Last episode I compared late 19th Century cultural hipsters with early 21st Century urban cultural revivalists. Did modern natural-fiber clad, skin-inked and perforated young people study up on William Morris’ Arts & Crafts movement and visit museums to absorb the Pre-Raphaelites? Some perhaps, not all. And the same can be said for what is carried onward from punks, hip-hop kids, hippies, beatniks, and so on. I’m too old, and too little a sociologist to answer this definitively.
I can say that when I tried to discover what kind of music I wanted to make in the 1970s I copied imperfectly many musicians from the previous decades as well as my contemporaries working down the river in New York City. And those NYC contemporaries? They too were looking backward to move forward. What had been overlooked? What had gone out of fashion for no good reason? What had been uncompleted? So, in listening to them, I was listening to their understanding and misunderstandings of the past too.
One of our principles with the Parlando Project is “Other People’s Stories.” Part of the above is “my story”—but my musical story is really made up of other people’s stories.
Tracing the path of influence is often hard to do. Today’s episode “Up-Hill” is an example. The words were written by Christina Rossetti, that sister of the Pre-Raphaelite Brotherhood. Obviously, she’s familiar with the Pre-Raphaelites and their circle—but she’s also deeply interested in a Christian religious revival, and that too gets reflected in “Up-Hill.” Would she have known Anna Coghill’s poem that was set as the hymn “Work for the Night is Coming?” That’s unknown to me, but “Up-Hill” and “Work for the Night is Coming” are both poems understood in context as being Christian devotional, while containing not a single specific utterance about a deity, salvation, or an afterlife. With revivals, context changes things.
And here’s another way that influence is hard to trace: it becomes unconscious. As I was writing the music for “Up-Hill” I was mostly interested in varying my customary harmonic cadences while keeping it to just two or three chords, a short number that often works best for performance with the LYL Band. And “Up-Hill” is, after all, a work of beautiful simplicity, saying something profound without pretentious elaboration. I settled on a simple I V IV I progression, and tried it with the band last month, but my vocal wasn’t working. Trying again this month, the unconscious struck.

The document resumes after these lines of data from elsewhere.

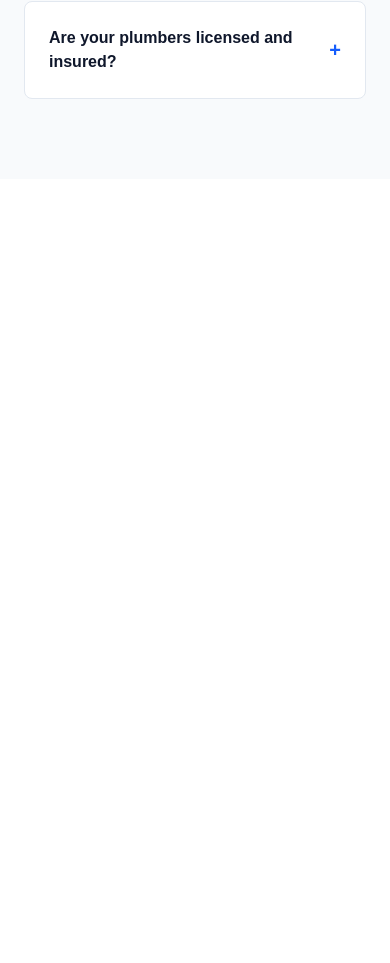
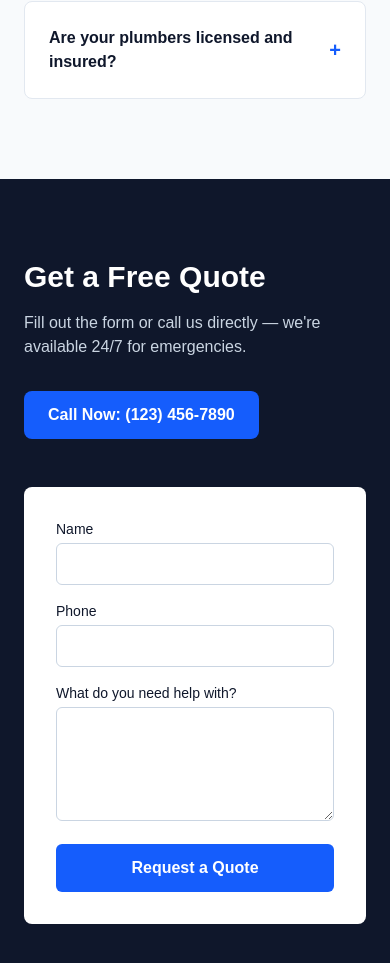
Before and after one commit to broda012/learning-web-dev, a Next.js app in the folder plumbing-site/: page / in a window 390 px wide. Shown: the part 3915-4878 px from the top of the page. Before the commit the page ends 4094 px from the top, so only its background shows below. Built offline with nearby package versions, Linux system fonts and the light colour scheme.

Commit message:
Add Contact section with quote request form and matching nav link

```diff
--- /dev/null
+++ b/plumbing-site/app/components/ContactForm.js
@@ -0,0 +1,75 @@
+"use client";
+
+import { useState } from "react";
+
+export default function ContactForm() {
+  const [name, setName] = useState("");
+  const [phone, setPhone] = useState("");
+  const [message, setMessage] = useState("");
+  const [submitted, setSubmitted] = useState(false);
+
+  function handleSubmit(e) {
+    e.preventDefault();
+    setSubmitted(true);
+  }
+
+  if (submitted) {
+    return (
+      <div className="bg-white text-slate-900 rounded-lg p-8 text-center">
+        <h3 className="text-2xl font-bold mb-2">Thanks, {name}!</h3>
+        <p className="text-slate-600">
+          We've received your request and will get back to you shortly.
+        </p>
+      </div>
+    );
+  }
+
+  return (
+    <form
+      onSubmit={handleSubmit}
+      className="bg-white text-slate-900 rounded-lg p-8 flex flex-col gap-4"
+    >
+      <div>
+        <label className="block text-sm font-medium mb-1">Name</label>
+        <input
+          type="text"
+          required
+          value={name}
+          onChange={(e) => setName(e.target.value)}
+          className="w-full border border-slate-300 rounded-md px-4 py-2"
+        />
+      </div>
+
+      <div>
+        <label className="block text-sm font-medium mb-1">Phone</label>
+        <input
+          type="tel"
+          required
+          value={phone}
+          onChange={(e) => setPhone(e.target.value)}
+          className="w-full border border-slate-300 rounded-md px-4 py-2"
+        />
+      </div>
+
+      <div>
+        <label className="block text-sm font-medium mb-1">
+          What do you need help with?
+        </label>
+        <textarea
+          required
+          rows={4}
+          value={message}
+          onChange={(e) => setMessage(e.target.value)}
+          className="w-full border border-slate-300 rounded-md px-4 py-2"
+        />
+      </div>
+
+      <button
+        type="submit"
+        className="bg-blue-600 hover:bg-blue-700 transition-colors text-white font-semibold py-3 rounded-md"
+      >
+        Request a Quote
+      </button>
+    </form>
+  );
+}
--- a/plumbing-site/app/components/Navbar.js
+++ b/plumbing-site/app/components/Navbar.js
@@ -35,6 +35,9 @@ export default function Navbar() {
           </a>
           <a href="#faq" className="hover:text-blue-400">
             FAQ
+          </a>
+          <a href="#contact" className="hover:text-blue-400">
+            Contact
           </a>
         </div>
       </div>
@@ -76,6 +79,13 @@ export default function Navbar() {
           >
             FAQ
           </a>
+          <a
+            href="#contact"
+            onClick={() => setIsOpen(false)}
+            className="hover:text-blue-400"
+          >
+            Contact
+          </a>
         </div>
       )}
     </nav>
--- a/plumbing-site/app/page.js
+++ b/plumbing-site/app/page.js
@@ -1,4 +1,5 @@
 import Faq from "./components/Faq";
+import ContactForm from "./components/ContactForm";
 
 export default function Home() {
   return (
@@ -126,6 +127,28 @@ export default function Home() {
       </section>
 
       <Faq />
+
+      <section
+        id="contact"
+        className="bg-slate-900 text-white px-6 py-20"
+      >
+        <div className="max-w-5xl mx-auto grid grid-cols-1 md:grid-cols-2 gap-12 items-start">
+          <div>
+            <h2 className="text-3xl font-bold mb-4">Get a Free Quote</h2>
+            <p className="text-slate-300 mb-8">
+              Fill out the form or call us directly — we're available 24/7
+              for emergencies.
+            </p>
+            <a
+              href="tel:1234567890"
+              className="inline-block bg-blue-600 hover:bg-blue-700 transition-colors text-white font-semibold px-6 py-3 rounded-lg"
+            >
+              Call Now: (123) 456-7890
+            </a>
+          </div>
+          <ContactForm />
+        </div>
+      </section>
     </main>
   );
 }
```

I didn’t realize until I was working out the rhythm track that I was falling into a Velvet Underground groove, like the one they used in “I’m Waiting for my Man,” a tune that is also understood as devotional in context—though to drugs, not a deity. Both songs feature a journey to a destination (up-hill or up-town), both engage in conversation along the way. Was this subconscious choice a sly comment on Christina’s brother Dante Rossetti’s addictions? A comparison of recovery to salvation, or of addiction to salvation? No, the groove was just working, and it helped me get a better vocal down. If I understood anything about what I was choosing while doing, it was that I was linking sub-cultures and following the near invisible web connecting Other People’s Stories.